[Exercise aim]:
Every record shown below should be duplicated exactly.

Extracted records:
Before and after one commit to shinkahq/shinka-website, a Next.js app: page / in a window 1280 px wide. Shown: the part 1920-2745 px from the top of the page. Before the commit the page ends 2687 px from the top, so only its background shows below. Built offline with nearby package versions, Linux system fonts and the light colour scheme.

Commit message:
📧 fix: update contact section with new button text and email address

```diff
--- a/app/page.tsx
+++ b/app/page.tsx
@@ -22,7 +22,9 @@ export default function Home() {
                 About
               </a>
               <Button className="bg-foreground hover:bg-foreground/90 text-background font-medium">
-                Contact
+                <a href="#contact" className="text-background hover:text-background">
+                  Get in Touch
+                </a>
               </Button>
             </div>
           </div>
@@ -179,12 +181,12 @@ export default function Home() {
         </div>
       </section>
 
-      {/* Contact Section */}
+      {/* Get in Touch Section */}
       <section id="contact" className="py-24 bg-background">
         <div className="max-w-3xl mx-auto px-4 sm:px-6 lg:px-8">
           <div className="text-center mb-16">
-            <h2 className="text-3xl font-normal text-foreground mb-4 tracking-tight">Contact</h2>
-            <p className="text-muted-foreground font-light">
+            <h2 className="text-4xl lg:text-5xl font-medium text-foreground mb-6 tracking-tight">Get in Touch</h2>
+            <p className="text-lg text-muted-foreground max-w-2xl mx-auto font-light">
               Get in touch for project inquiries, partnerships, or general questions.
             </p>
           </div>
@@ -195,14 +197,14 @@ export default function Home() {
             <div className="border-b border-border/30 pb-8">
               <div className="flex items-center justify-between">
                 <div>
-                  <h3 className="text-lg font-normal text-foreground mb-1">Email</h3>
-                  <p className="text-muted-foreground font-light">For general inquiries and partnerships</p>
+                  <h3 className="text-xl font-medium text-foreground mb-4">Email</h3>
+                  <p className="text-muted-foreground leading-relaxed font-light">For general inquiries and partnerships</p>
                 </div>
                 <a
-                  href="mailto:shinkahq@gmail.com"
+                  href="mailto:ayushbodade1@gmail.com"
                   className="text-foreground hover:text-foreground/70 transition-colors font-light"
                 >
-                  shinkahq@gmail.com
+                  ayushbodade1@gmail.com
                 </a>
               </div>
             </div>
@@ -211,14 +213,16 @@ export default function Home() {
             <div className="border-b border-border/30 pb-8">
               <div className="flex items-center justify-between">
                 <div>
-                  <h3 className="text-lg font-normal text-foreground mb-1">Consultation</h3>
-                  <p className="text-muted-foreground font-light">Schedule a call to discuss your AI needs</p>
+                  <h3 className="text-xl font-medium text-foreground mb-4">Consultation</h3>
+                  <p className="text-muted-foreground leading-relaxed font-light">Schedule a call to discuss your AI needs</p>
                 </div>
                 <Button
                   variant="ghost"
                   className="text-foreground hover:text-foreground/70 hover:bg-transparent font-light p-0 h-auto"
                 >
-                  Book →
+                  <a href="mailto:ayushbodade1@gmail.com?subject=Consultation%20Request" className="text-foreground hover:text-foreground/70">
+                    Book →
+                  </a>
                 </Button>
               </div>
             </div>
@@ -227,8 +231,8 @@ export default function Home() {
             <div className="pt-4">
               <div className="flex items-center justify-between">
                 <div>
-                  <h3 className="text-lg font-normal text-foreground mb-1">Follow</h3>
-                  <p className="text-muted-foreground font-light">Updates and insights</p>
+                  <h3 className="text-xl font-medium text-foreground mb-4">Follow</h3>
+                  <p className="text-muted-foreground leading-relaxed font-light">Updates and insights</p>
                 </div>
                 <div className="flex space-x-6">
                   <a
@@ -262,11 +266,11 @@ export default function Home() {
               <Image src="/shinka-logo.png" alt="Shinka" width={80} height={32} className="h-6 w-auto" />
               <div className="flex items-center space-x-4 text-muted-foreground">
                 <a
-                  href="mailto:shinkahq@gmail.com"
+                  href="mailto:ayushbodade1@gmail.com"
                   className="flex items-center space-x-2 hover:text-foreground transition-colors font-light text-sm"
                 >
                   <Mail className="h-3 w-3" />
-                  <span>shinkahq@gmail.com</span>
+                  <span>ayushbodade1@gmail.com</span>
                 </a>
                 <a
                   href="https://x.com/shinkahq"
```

[Your response]:
Before and after one commit to shinkahq/shinka-website, a Next.js app: page / in a window 1280 px wide. Shown: the part 1920-2745 px from the top of the page. Before the commit the page ends 2687 px from the top, so only its background shows below. Built offline with nearby package versions, Linux system fonts and the light colour scheme.

Commit message:
📧 fix: update contact section with new button text and email address

```diff
--- a/app/page.tsx
+++ b/app/page.tsx
@@ -22,7 +22,9 @@ export default function Home() {
                 About
               </a>
               <Button className="bg-foreground hover:bg-foreground/90 text-background font-medium">
-                Contact
+                <a href="#contact" className="text-background hover:text-background">
+                  Get in Touch
+                </a>
               </Button>
             </div>
           </div>
@@ -179,12 +181,12 @@ export default function Home() {
         </div>
       </section>
 
-      {/* Contact Section */}
+      {/* Get in Touch Section */}
       <section id="contact" className="py-24 bg-background">
         <div className="max-w-3xl mx-auto px-4 sm:px-6 lg:px-8">
           <div className="text-center mb-16">
-            <h2 className="text-3xl font-normal text-foreground mb-4 tracking-tight">Contact</h2>
-            <p className="text-muted-foreground font-light">
+            <h2 className="text-4xl lg:text-5xl font-medium text-foreground mb-6 tracking-tight">Get in Touch</h2>
+            <p className="text-lg text-muted-foreground max-w-2xl mx-auto font-light">
               Get in touch for project inquiries, partnerships, or general questions.
             </p>
           </div>
@@ -195,14 +197,14 @@ export default function Home() {
             <div className="border-b border-border/30 pb-8">
               <div className="flex items-center justify-between">
                 <div>
-                  <h3 className="text-lg font-normal text-foreground mb-1">Email</h3>
-                  <p className="text-muted-foreground font-light">For general inquiries and partnerships</p>
+                  <h3 className="text-xl font-medium text-foreground mb-4">Email</h3>
+                  <p className="text-muted-foreground leading-relaxed font-light">For general inquiries and partnerships</p>
                 </div>
                 <a
-                  href="mailto:shinkahq@gmail.com"
+                  href="mailto:ayushbodade1@gmail.com"
                   className="text-foreground hover:text-foreground/70 transition-colors font-light"
                 >
-                  shinkahq@gmail.com
+                  ayushbodade1@gmail.com
                 </a>
               </div>
             </div>
@@ -211,14 +213,16 @@ export default function Home() {
             <div className="border-b border-border/30 pb-8">
               <div className="flex items-center justify-between">
                 <div>
-                  <h3 className="text-lg font-normal text-foreground mb-1">Consultation</h3>
-                  <p className="text-muted-foreground font-light">Schedule a call to discuss your AI needs</p>
+                  <h3 className="text-xl font-medium text-foreground mb-4">Consultation</h3>
+                  <p className="text-muted-foreground leading-relaxed font-light">Schedule a call to discuss your AI needs</p>
                 </div>
                 <Button
                   variant="ghost"
                   className="text-foreground hover:text-foreground/70 hover:bg-transparent font-light p-0 h-auto"
                 >
-                  Book →
+                  <a href="mailto:ayushbodade1@gmail.com?subject=Consultation%20Request" className="text-foreground hover:text-foreground/70">
+                    Book →
+                  </a>
                 </Button>
               </div>
             </div>
@@ -227,8 +231,8 @@ export default function Home() {
             <div className="pt-4">
               <div className="flex items-center justify-between">
                 <div>
-                  <h3 className="text-lg font-normal text-foreground mb-1">Follow</h3>
-                  <p className="text-muted-foreground font-light">Updates and insights</p>
+                  <h3 className="text-xl font-medium text-foreground mb-4">Follow</h3>
+                  <p className="text-muted-foreground leading-relaxed font-light">Updates and insights</p>
                 </div>
                 <div className="flex space-x-6">
                   <a
@@ -262,11 +266,11 @@ export default function Home() {
               <Image src="/shinka-logo.png" alt="Shinka" width={80} height={32} className="h-6 w-auto" />
               <div className="flex items-center space-x-4 text-muted-foreground">
                 <a
-                  href="mailto:shinkahq@gmail.com"
+                  href="mailto:ayushbodade1@gmail.com"
                   className="flex items-center space-x-2 hover:text-foreground transition-colors font-light text-sm"
                 >
                   <Mail className="h-3 w-3" />
-                  <span>shinkahq@gmail.com</span>
+                  <span>ayushbodade1@gmail.com</span>
                 </a>
                 <a
                   href="https://x.com/shinkahq"
```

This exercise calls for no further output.